- _Task prompt_: The word "seed" marks the lines you need; copy each of them from the data.

- _Records for the exercise_:

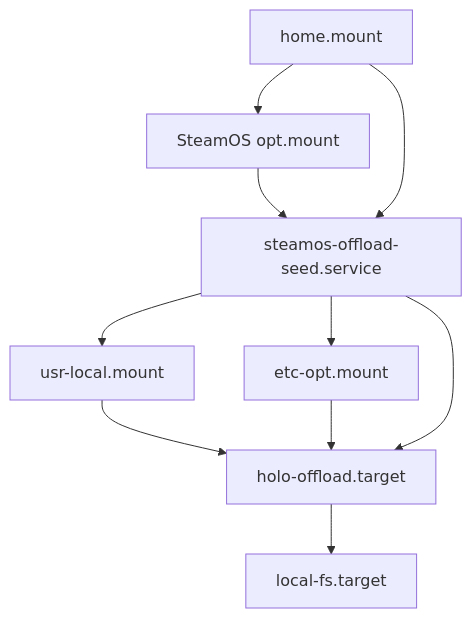
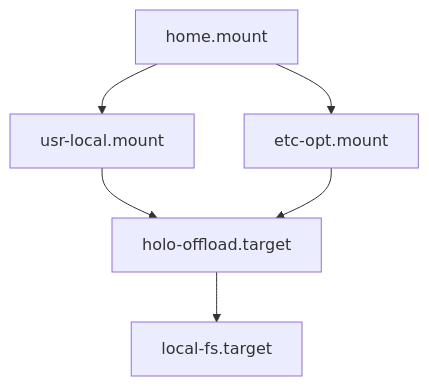
One commit to rektide/compfuzor changed the diagram in design/steamos-install/steamos-install2.gpt56s.md. Above: the diagram before and after it, drawn with Mermaid. The commit also changed other lines of this file and 2 other files, not shown here.

Commit message:
Reduce SteamOS offload to plain bind mounts

````diff
--- a/design/steamos-install/steamos-install2.gpt56s.md
+++ b/design/steamos-install/steamos-install2.gpt56s.md
@@ -229,12 +177,8 @@
 ```mermaid
 flowchart TD
-    home[home.mount] --> nativeOpt[SteamOS opt.mount]
-    nativeOpt --> seed[steamos-offload-seed.service]
-    home --> seed
-    seed --> usrLocal[usr-local.mount]
-    seed --> etcOpt[etc-opt.mount]
+    home[home.mount] --> usrLocal[usr-local.mount]
+    home --> etcOpt[etc-opt.mount]
     usrLocal --> holo[holo-offload.target]
     etcOpt --> holo
-    seed --> holo
     holo --> localFs[local-fs.target]
 ```
````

- _Answer to this exercise_:
-    nativeOpt --> seed[steamos-offload-seed.service]
-    home --> seed
-    seed --> usrLocal[usr-local.mount]
-    seed --> etcOpt[etc-opt.mount]
-    seed --> holo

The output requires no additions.